• **Problem to work on**: Which lines of the data below hold "WizardPageWrapper"? Copy each of them.
-------- Data provided
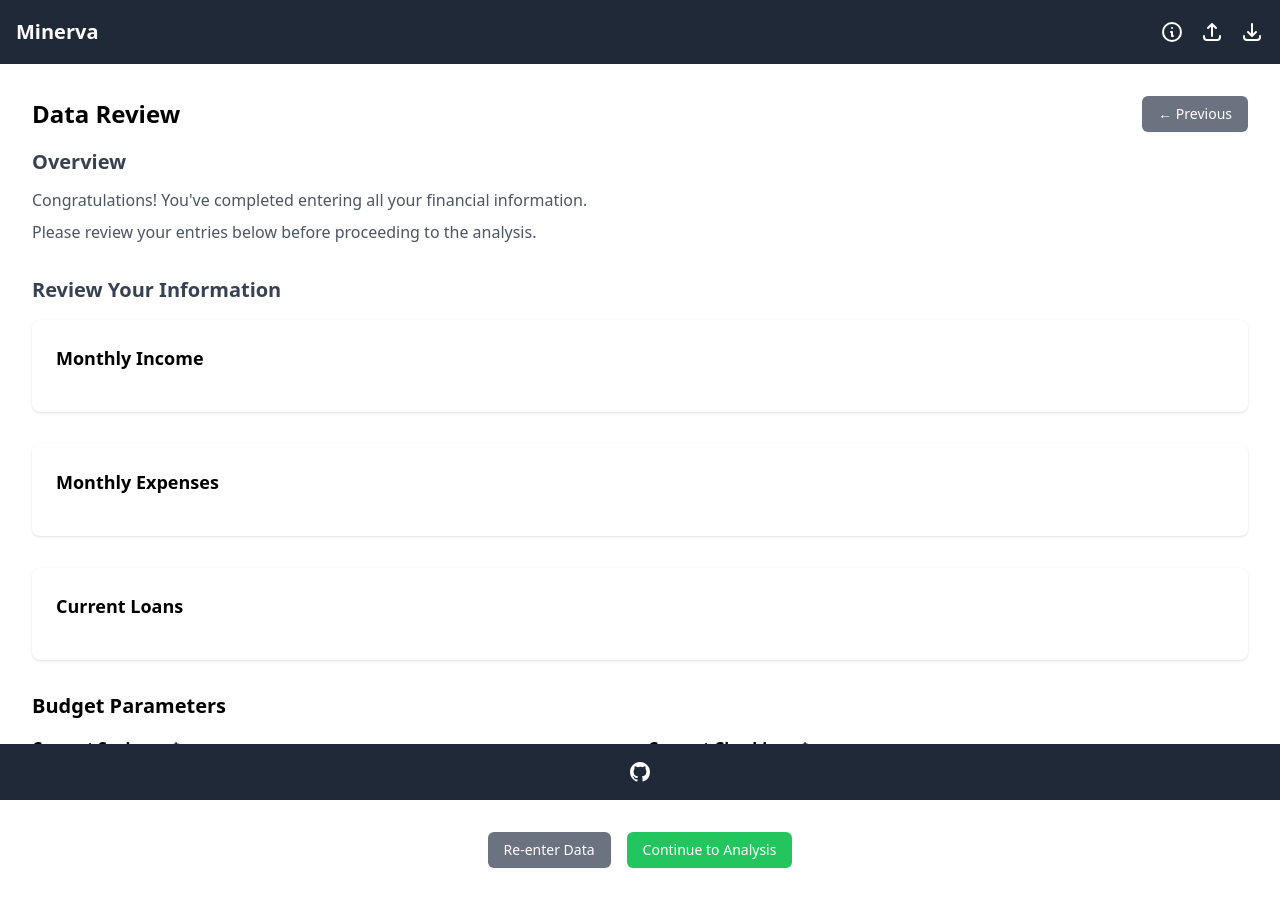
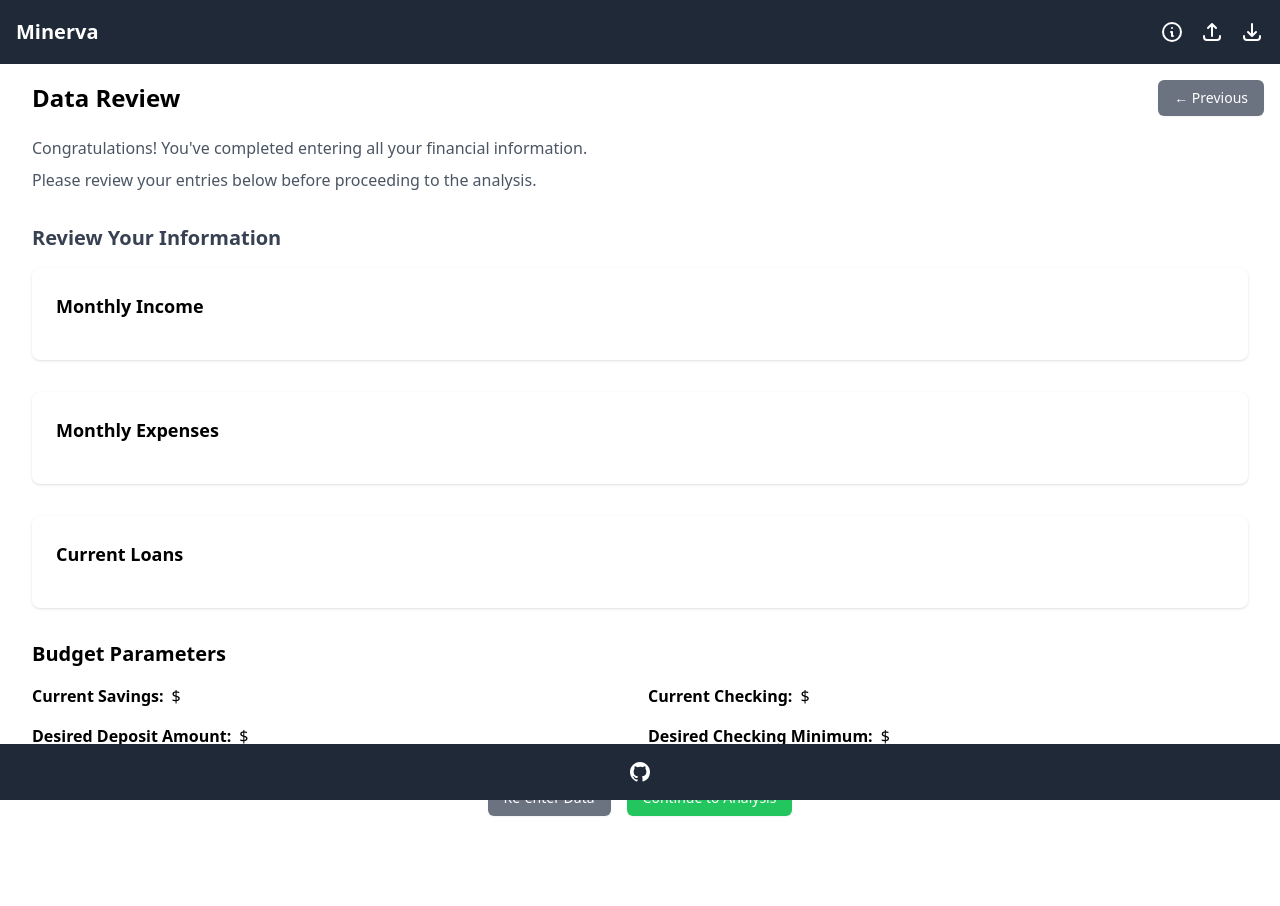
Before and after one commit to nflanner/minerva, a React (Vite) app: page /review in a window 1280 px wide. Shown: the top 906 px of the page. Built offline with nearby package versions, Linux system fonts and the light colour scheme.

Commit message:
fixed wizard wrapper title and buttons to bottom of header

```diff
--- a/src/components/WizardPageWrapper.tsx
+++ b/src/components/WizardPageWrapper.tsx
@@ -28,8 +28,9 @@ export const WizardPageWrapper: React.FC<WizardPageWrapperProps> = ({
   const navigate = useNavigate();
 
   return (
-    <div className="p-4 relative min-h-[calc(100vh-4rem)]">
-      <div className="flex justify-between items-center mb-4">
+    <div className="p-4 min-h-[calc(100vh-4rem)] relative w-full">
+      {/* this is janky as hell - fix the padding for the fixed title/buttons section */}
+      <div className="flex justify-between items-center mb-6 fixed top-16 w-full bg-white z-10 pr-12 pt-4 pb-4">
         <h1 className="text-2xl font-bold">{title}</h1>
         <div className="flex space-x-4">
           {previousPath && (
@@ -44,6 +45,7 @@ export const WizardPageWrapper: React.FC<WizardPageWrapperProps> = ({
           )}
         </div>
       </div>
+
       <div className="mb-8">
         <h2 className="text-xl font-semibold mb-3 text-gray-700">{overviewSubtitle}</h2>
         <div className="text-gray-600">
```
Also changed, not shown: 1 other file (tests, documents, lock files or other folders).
----------------
-------- Data provided
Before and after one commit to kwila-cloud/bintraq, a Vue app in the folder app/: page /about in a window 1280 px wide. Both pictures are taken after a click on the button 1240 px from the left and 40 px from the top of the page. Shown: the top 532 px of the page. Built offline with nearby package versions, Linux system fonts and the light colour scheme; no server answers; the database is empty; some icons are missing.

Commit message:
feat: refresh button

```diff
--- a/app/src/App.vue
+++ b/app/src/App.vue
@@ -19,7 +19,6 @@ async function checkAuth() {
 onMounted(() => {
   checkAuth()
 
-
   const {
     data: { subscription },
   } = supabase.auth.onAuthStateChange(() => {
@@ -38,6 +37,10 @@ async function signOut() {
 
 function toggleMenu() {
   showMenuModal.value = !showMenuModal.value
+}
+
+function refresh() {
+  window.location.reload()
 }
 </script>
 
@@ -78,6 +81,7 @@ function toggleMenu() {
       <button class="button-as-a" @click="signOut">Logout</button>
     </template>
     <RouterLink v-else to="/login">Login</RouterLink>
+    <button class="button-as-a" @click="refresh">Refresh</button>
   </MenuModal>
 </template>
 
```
----------------
• **Result below**:
--- a/src/components/WizardPageWrapper.tsx
+++ b/src/components/WizardPageWrapper.tsx
@@ -28,8 +28,9 @@ export const WizardPageWrapper: React.FC<WizardPageWrapperProps> = ({
@@ -44,6 +45,7 @@ export const WizardPageWrapper: React.FC<WizardPageWrapperProps> = ({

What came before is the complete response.